The Guardian: “While Friday’s return is heavily symbolic, world leaders say they expect the US to prove its seriousness after four years of being mostly absent. They are especially keen to hear an announcement from Washington in the coming months on the US’s goal for cutting emissions of heat-trapping gases by 2030.”
Wall Street Journal: “A federal appeals court on Tuesday vacated the Trump administration’s rules that eased restrictions on greenhouse-gas emissions from power plants, potentially making it easier for the incoming Biden administration to reset the nation’s signature rules addressing climate change.”
Green That Life has 30 easy and effective New Year’s resolution ideas.
“President-elect Joe Biden is scheduled to publicly introduce his climate and energy team on Saturday, a history-making group that will be tasked with advancing his ambitious climate policy and strengthening safeguards against pollution,” Reuters reports.
“Biden has promised to make tackling climate change one of the pillars of his Democratic administration. But with a slim majority in the U.S. House of Representatives and control of the U.S. Senate still undecided, Biden and his new team may see little success in Congress and instead rely on rules from his regulatory agencies to enact sweeping change.”
President-elect Joe Biden will nominate Michael Regan, the secretary of the North Carolina department of environmental quality, to lead the Environmental Protection Agency, the Washington Post reports.
The Trump administration has relaxed a regulation restricting water flow from showerheads, a pet peeve of President Trump, who complained that he wanted more water to make his hair “perfect,” the AP reports.
“President-elect Joe Biden has tapped Gina McCarthy, who ran the Environmental Protection Agency under President Barack Obama and now leads a major advocacy group, to coordinate the new administration’s domestic climate agenda from a senior perch at the White House,” the Washington Post reports.
“Michael Regan, the top environmental regulator in North Carolina, has emerged as a leading candidate to head the Environmental Protection Agency,” Axios reports.
Wall Street Journal: “Environmental Protection Agency Administrator Andrew Wheeler has decided to retain current standards for soot pollution, saying those standards are sufficient despite research suggesting that tougher standards could save lives. The move retains standards on soot, or fine-particle pollution, adopted in 2012 that set limits at 12 micrograms per cubic meter of air.”
Politico: “He’s been a national figure since his days as a Vietnam vet protesting the war. He carried his party’s banner in 2004. And as secretary of State, he negotiated a major nuclear deal involving the world’s most powerful countries.”
“Now John Kerry is reporting for duty as Joe Biden’s climate envoy, and the exact parameters of his new role remain undefined, raising concerns that he might create confusion and complicate the Biden administration’s diplomatic lines of effort.”
“The Trump administration is racing to sell oil drilling rights in the Arctic National Wildlife Refuge before Joe Biden takes office so the president-elect can’t revoke the contracts,” Bloomberg reports.
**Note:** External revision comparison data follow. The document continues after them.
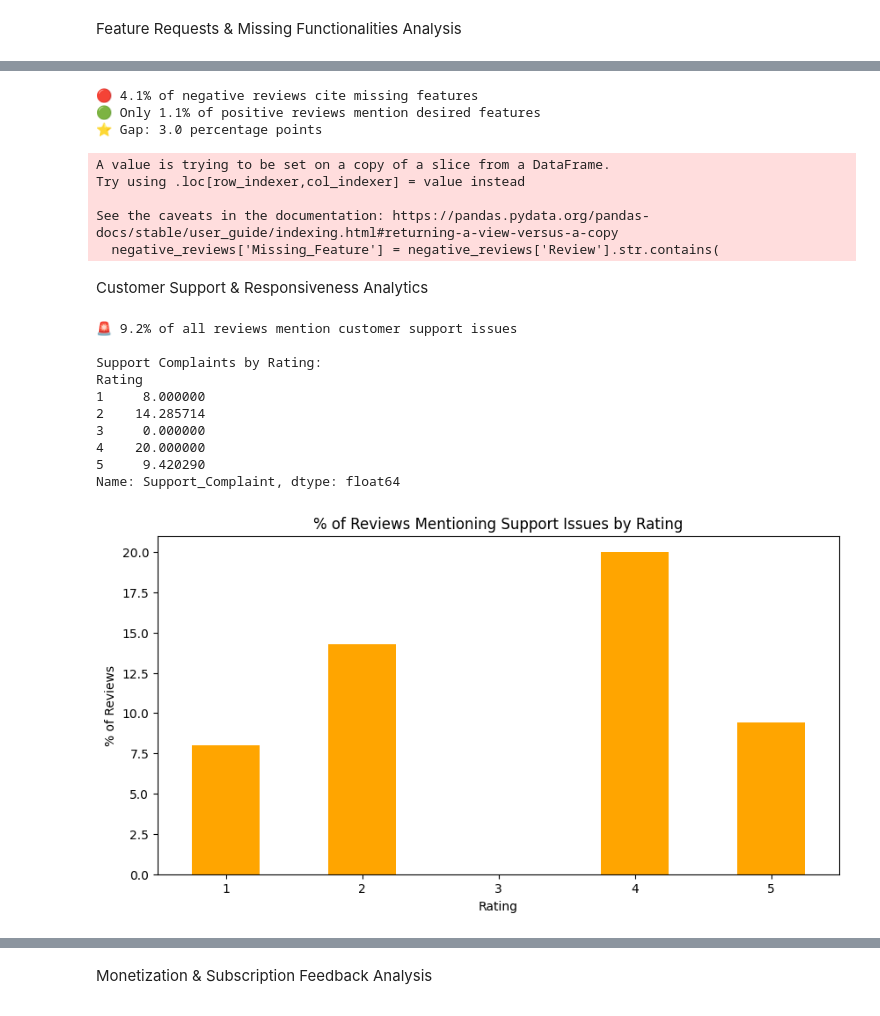
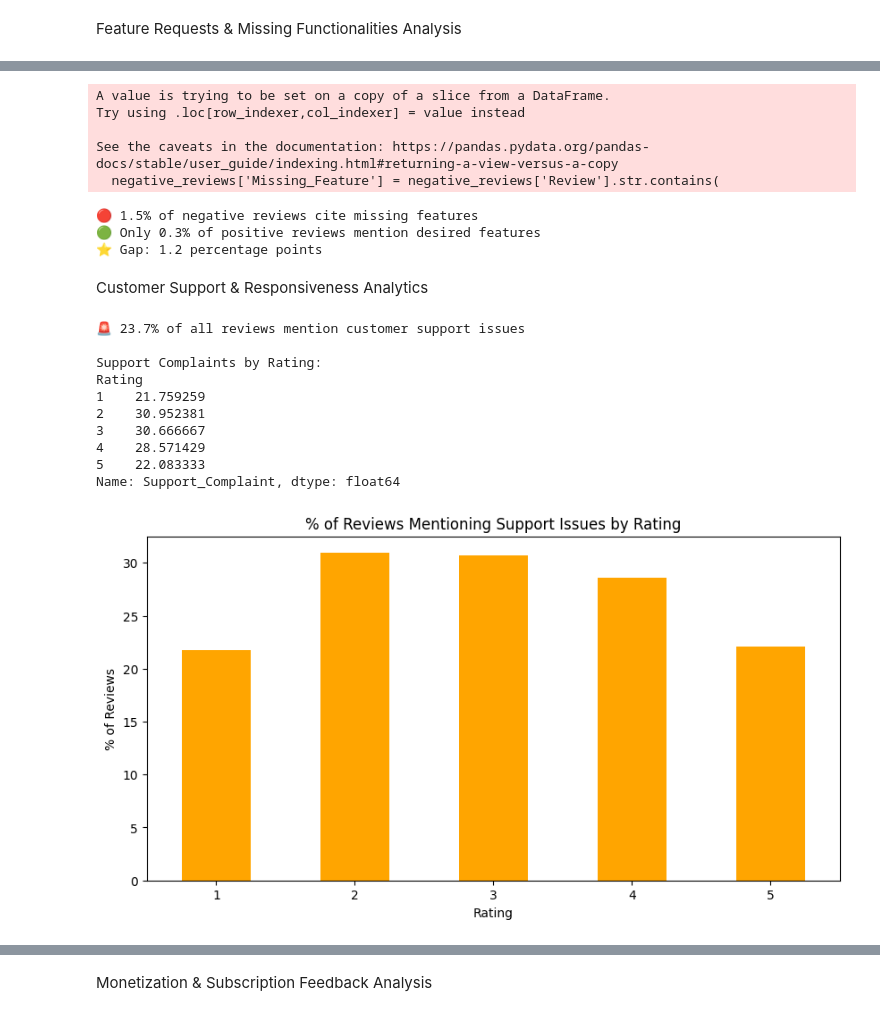
Before and after one commit to omkararade/kult_analytics, a Jupyter notebook: analysis.ipynb, the cells around one changed output, grey strips where cells are left out. Drawn from its saved outputs; the diff is of its cells as text; code cells hidden in the pictures.

```diff
--- a/analysis.ipynb
+++ b/analysis.ipynb
@@ -95,10 +113,3 @@ df['Sentiment_Score'] = df['Review'].apply(lambda x: sia.polarity_scores(str(x))
 df['Sentiment'] = pd.cut(df['Sentiment_Score'],
                          bins=[-1, -0.05, 0.05, 1],
                          labels=['Negative', 'Neutral', 'Positive'])
-# %%
-# Length of review
-df['Review_Length'] = df['Review'].apply(len)
-
-# Device/OS mentions (example regex)
-df['Mentions_Android'] = df['Review'].str.contains('android|samsung|xiaomi', case=False)
-df['Mentions_iOS'] = df['Review'].str.contains('iphone|ipad|ios', case=False)
@@ -287,7 +458,13 @@ pd.DataFrame(sorted(tfidf_scores.items(), key=lambda x: x[1], reverse=True)[:20]
 Advanced Analytics by Business Question
 # %%
 # Common UI complaints
-ui_keywords = ['slow', 'lag', 'bug', 'glitch', 'crash', 'freeze', 'complicated', 'hard', 'navigation']
+ui_keywords = ['slow', 'lag', 'bug', 'glitch', 'crash', 'freeze', 'complicated', 'hard', 'navigation','unresponsive','delay','latency','stutter',
+               'load time','resource intensive','memory leak','instability','error','failure','hang','confusing','difficult','intricate','unintuitive','cumbersome',
+               'tedious','user-friendly','accessibility','workflow','steps','process','layout','design','interface','discoverability','pixelated','distorted',
+               'alignment','animation','responsiveness','touch','click','scroll','visual','rendering','display','font','color','data loss','sync','save',
+               'input','output','search','filter','functionality','feature','compatibility','frustrating','annoying','irritating','problem','issue','bad',
+               'poor','broken','useless','disappointing'
+]
 df['UI_Issue'] = df['Review'].str.contains('|'.join(ui_keywords), case=False)
 
 # % of negative reviews mentioning UI
@@ -307,13 +486,15 @@ negative_reviews = df[df['Rating'] <= 3].copy()
 
 # Define UI/UX-related keywords
 ui_keywords = [
-    'ui', 'ux', 'design', 'interface', 'layout', 'navigation',
-    'confusing', 'complicated', 'cluttered', 'ugly', 'slow',
-    'lag', 'bug', 'glitch', 'freeze', 'crash', 'unresponsive',
-    'hard to use', 'not intuitive', 'frustrating', 'annoying'
-    'hard to navigate', 'slow loading', 'confusing layout',
-    'crashes frequently', 'ugly design','unresponsive buttons',
-    'too many clicks', 'laggy', 'cluttered'
+    'ui', 'ux', 'design', 'interface', 'layout', 'navigation', 'confusing', 'complicated', 'cluttered', 'ugly', 'slow',
+    'lag', 'bug', 'glitch', 'freeze', 'crash', 'unresponsive','hard to use', 'not intuitive', 'frustrating', 'annoying','hard to navigate', 'slow loading',
+    'confusing layout','crashes frequently', 'ugly design','unresponsive buttons','too many clicks', 'laggy', 'cluttered''slow', 'lag', 'bug',
+    'glitch', 'crash', 'freeze', 'complicated', 'hard', 'navigation','unresponsive','delay','latency','stutter','load time','resource intensive',
+    'memory leak','instability','error','failure','hang','confusing','difficult','intricate','unintuitive','cumbersome',
+    'tedious','user-friendly','accessibility','workflow','steps','process','layout','design','interface','discoverability','pixelated','distorted',
+    'alignment','animation','responsiveness','touch','click','scroll','visual','rendering','display','font','color','data loss','sync','save',
+    'input','output','search','filter','functionality','feature','compatibility','frustrating','annoying','irritating','problem','issue','bad',
+    'poor','broken','useless','disappointing'
 ]
 
 
@@ -489,9 +679,9 @@ Performance & Bug Detection Analytics
 # %%
 # Define performance-related keywords
 performance_keywords = [
-    'crash', 'freeze', 'lag', 'slow', 'bug', 'glitch',
-    'not responding', 'stuck', 'hangs', 'loading',
-    'performance', 'unstable', 'error'
+    'crash','freeze','lag','slow','bug','glitch','not responding','stuck','hangs',
+    'loading','performance','unstable','error','delay','latency','stutter','load time',
+    'resource intensive','memory leak','instability','failure','unresponsive','rendering','optimization'
 ]
 
 # Flag reviews mentioning performance issues
@@ -576,58 +767,58 @@ if 'Rating' in df.columns:
     print(f"🟢 Only {pos_missing_pct:.1f}% of positive reviews mention desired features")
     print(f"⭐ Gap: {missing_feature_pct - pos_missing_pct:.1f} percentage points")
 # %% [output]
-🔴 4.1% of negative reviews cite missing features
-🟢 Only 1.1% of positive reviews mention desired features
-⭐ Gap: 3.0 percentage points
+A value is trying to be set on a copy of a slice from a DataFrame.
+Try using .loc[row_indexer,col_indexer] = value instead
+
+See the caveats in the documentation: https://pandas.pydata.org/pandas-docs/stable/user_guide/indexing.html#returning-a-view-versus-a-copy
+  negative_reviews['Missing_Feature'] = negative_reviews['Review'].str.contains(
-A value is trying to be set on a copy of a slice from a DataFrame.
-Try using .loc[row_indexer,col_indexer] = value instead
-
-See the caveats in the documentation: https://pandas.pydata.org/pandas-docs/stable/user_guide/indexing.html#returning-a-view-versus-a-copy
-  negative_reviews['Missing_Feature'] = negative_reviews['Review'].str.contains(
+🔴 1.5% of negative reviews cite missing features
+🟢 Only 0.3% of positive reviews mention desired features
+⭐ Gap: 1.2 percentage points
 # %% [markdown]
 Customer Support & Responsiveness Analytics
 # %%
 # Define customer support keywords
-support_keywords = [
-    'support', 'customer service', 'help', 'contact',
-    'response', 'team', 'reply', 'no answer',
-    'ignored', 'no help', 'terrible service'
+support_keywords = ['support','customer service','help','contact','response','team','reply','no answer','ignored','no help',
+    'terrible service','assistance','feedback','ticket','issue','resolution','agent','representative','email','phone','chat',
+    'live chat','forum','documentation','knowledge base','escalate','follow up','wait time','availability','inquiry','problem','complaint',
+    'dissatisfied','unhelpful','ineffective','slow response','lack of support','poor service','account support','technical support','billing support'
 ]
 
 # Flag reviews mentioning support issues
 df['Support_Complaint'] = df['Review'].str.contains(
     '|'.join(support_keywords),
     case=False,
     na=False
 )
 
 # Calculate complaint frequency
 support_complaint_pct = df['Support_Complaint'].mean() * 100
 support_by_rating = df.groupby('Rating')['Support_Complaint'].mean() * 100
 
 print(f"🚨 {support_complaint_pct:.1f}% of all reviews mention customer support issues")
 print("\nSupport Complaints by Rating:")
 print(support_by_rating)
 
 # Plot
 plt.figure(figsize=(10, 5))
 support_by_rating.plot(kind='bar', color='orange')
 plt.title("% of Reviews Mentioning Support Issues by Rating")
 plt.ylabel("% of Reviews")
 plt.xticks(rotation=0)
 plt.show()
 # %% [output]
-🚨 9.2% of all reviews mention customer support issues
+🚨 23.7% of all reviews mention customer support issues
 
 Support Complaints by Rating:
 Rating
-1     8.000000
-2    14.285714
-3     0.000000
-4    20.000000
-5     9.420290
+1    21.759259
+2    30.952381
+3    30.666667
+4    28.571429
+5    22.083333
 Name: Support_Complaint, dtype: float64
-[figure, old version]
+[figure, new version]
 # %%
 # Calculate response time in days (only for replied reviews)
 df['Response_Time_Days'] = (df['Reply Date'] - df['Date']).dt.days
```
Also changed, not shown: parts of 47 cells of this notebook, 5 other files.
“The Interior Department announced Thursday it will hold the auction on Jan. 6 — an accelerated timetable meant to ensure the oil and gas leases are formally issued before Biden is sworn in Jan. 20. Biden has vowed to permanently protect the refuge, but formal leases are contracts with the federal government and are difficult to cancel.”
“The Biden administration will take over the executive branch on Jan. 20, but the new president won’t have a Democratic majority on an independent commission that holds significant sway over one of his top priorities, a cleaner electric grid, until after June 30,” Roll Call reports.
“That’s because the Senate this week approved by voice vote a bipartisan pair of Trump administration nominees to the Federal Energy Regulatory Commission — which oversees energy markets, the electric grid, natural gas pipelines and large power projects like wind farms — leaving it with a 3-2 Republican majority until June 30, when the term of Neil Chatterjee, a GOP commissioner, expires.”